V is for Vitae
Which means ‘Life’. So this is my C.V.
How do you write curriculum vitae when you’ve been self-employed since you were nineteen? I shall attempt a potted history instead.
Education: Private school for girls where I spent most of my time writing, ‘I must not talk after the silence bell’ very quickly and very often. I also spent quite a lot of time in detention for either talking after the silence bell or making people laugh. I now earn a meagre living talking and making people laugh.
Further Education: I had to support myself from seventeen years old as my parents left home! (No, honestly). Completed a two-year secretarial course in one year, graduating with R.S.A Stage 3 in Shorthand (150 wpm) and Typing (90 wpm).
Work Experience: Aha. This is ridiculously varied due to my low boredom threshold. I did have a proper job for two years as a Private Secretary but I really didn’t like it. Having been brought up with horses and dogs, I managed to gain a British Horse Society Assistant Instructor qualification and I also possess a Diploma in Horse Psychology. I had a business training young or unruly horses, and I also had a riding school. When the bottom fell out of the horse market in the 70s, I retrained as a Canine Beautician in London. I had a very successful dog grooming (and dog products) business for 13 years.
Then the baby came along.
I realise at this point that I forgot to mention music! I was classically trained and have Grade 8 piano and Grade 8 theory. BUT I love blues/jazz/folk rock, etc., and song writing. I have been a performer (part time and full time) for (at the time of writing) nearly 40 years.
BBC: I was actually discovered by my local radio station in 1989 and invited to become a specialist music producer/presenter. There followed 18 years as a freelance (I turned down the offer of a BBC staff contract) producer and presenter of news, magazine, arts, and ‘alternative’ programmes. In addition, 300 applicants applied to present a short series of early morning Radio 2 shows. Peartree Productions asked me to be their presenter and we were successful in our bid. The 4-6am show was a great success. I have also had features on Radio 4, and Radio 5 (as it was then).

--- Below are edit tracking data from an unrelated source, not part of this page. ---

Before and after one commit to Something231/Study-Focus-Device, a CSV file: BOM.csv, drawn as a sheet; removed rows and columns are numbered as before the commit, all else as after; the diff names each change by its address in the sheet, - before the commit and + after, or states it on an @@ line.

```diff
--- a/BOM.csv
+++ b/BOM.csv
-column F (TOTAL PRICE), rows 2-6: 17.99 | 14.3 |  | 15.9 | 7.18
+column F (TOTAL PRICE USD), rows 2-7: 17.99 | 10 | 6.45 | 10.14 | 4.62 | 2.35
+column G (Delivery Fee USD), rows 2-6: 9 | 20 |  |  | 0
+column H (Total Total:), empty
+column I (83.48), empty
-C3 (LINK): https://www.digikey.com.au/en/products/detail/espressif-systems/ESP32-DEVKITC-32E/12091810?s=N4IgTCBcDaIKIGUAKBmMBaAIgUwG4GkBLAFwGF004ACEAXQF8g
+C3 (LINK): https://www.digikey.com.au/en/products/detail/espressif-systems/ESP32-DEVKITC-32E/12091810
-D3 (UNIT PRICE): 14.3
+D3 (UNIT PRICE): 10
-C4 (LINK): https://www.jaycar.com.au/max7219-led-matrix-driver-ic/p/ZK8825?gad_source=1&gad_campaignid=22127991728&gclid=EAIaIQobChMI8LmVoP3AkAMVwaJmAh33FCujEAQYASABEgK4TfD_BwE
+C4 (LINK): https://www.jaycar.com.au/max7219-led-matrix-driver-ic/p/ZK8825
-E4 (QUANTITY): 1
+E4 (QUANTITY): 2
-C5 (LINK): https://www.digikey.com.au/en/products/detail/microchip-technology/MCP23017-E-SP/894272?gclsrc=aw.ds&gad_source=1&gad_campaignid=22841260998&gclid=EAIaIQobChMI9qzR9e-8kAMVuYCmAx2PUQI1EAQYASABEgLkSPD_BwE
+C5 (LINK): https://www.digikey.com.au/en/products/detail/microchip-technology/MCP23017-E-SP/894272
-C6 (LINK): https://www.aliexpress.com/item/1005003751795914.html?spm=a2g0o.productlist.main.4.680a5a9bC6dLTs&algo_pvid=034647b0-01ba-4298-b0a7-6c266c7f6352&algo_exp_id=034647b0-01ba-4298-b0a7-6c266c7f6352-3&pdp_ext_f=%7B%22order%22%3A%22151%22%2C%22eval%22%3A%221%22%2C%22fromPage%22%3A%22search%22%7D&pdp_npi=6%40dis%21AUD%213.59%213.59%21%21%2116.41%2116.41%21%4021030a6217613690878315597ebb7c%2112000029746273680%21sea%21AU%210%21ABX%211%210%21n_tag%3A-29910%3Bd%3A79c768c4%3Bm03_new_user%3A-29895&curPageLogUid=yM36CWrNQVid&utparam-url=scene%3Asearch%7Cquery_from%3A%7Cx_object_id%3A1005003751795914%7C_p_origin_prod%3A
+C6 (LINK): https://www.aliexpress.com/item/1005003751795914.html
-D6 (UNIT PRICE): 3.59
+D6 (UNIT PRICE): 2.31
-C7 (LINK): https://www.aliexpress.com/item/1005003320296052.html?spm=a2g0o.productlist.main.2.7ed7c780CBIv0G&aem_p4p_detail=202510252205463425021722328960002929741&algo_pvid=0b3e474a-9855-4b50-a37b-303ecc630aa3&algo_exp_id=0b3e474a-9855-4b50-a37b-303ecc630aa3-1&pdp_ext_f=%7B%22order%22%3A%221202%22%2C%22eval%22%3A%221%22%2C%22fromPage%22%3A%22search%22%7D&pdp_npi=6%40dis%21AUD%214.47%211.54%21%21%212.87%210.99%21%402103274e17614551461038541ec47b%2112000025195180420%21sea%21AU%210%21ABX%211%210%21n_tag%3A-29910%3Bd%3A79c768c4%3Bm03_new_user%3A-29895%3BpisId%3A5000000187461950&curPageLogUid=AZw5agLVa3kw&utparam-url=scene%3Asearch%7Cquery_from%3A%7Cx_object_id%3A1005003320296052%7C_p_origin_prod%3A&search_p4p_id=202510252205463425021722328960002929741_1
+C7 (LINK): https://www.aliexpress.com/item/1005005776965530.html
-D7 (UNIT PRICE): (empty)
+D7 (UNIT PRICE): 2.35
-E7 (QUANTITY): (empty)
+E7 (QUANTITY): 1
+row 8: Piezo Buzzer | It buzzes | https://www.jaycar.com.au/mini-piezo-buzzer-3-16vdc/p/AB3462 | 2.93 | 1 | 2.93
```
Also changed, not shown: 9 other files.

WRITING: I love it. As a full-time musician and entertainer, I have time to tap away at the computer during the day. I love people and I love words.
V is for Vera
I use the term ‘legend in their own life-time’ sparingly. I use it with confidence here. Having spent 18 years working for the BBC, I have interviewed some icons and legends. If I was asked for only one that stood out, I would immediately say Vera Lynn. In the early 90s, I was a weekend radio-car reporter and I’d been sent to cover the celebrity appearance of Vera (before she became Dame Vera) who was opening a garden centre on our patch. You had to book your interview slot in advance. Mine was 11.55am! The only place I could get a decent signal was on a small hill overlooking the grounds. From my vantage point, I could plot her progress. She was surrounded by her publicity team/producers/photographers, etc. As I saw her approaching my hillock, I became increasingly nervous. I was thinking ‘Oh my gosh – I’m about to interview flipping Vera Lynn’. I had to do a report into a programme that was going out ‘live’ back at base which made my heart beat even faster. When she was within a few feet of me, I screamed down the off air ‘talkback’ to the presenter at the station to say that I was ready for the interview! Her opening words were ‘Oh my dear. I’m so sorry. I’m two minutes late’. I said ‘You’re Vera Lynn. You can be as late as you like’. Sounds an odd thing to say, but I was struck by her beautiful skin.
Interview was wonderful – and then she was off with her entourage to the next interview. The presenter back at base appeared in my headphones and said ‘Good one, Nonny. Well done’. I think that’s what he said. I was on another planet! What a wonderful woman. What a star. What a total professional – apologising to a nobody that she was two minutes late for her interview.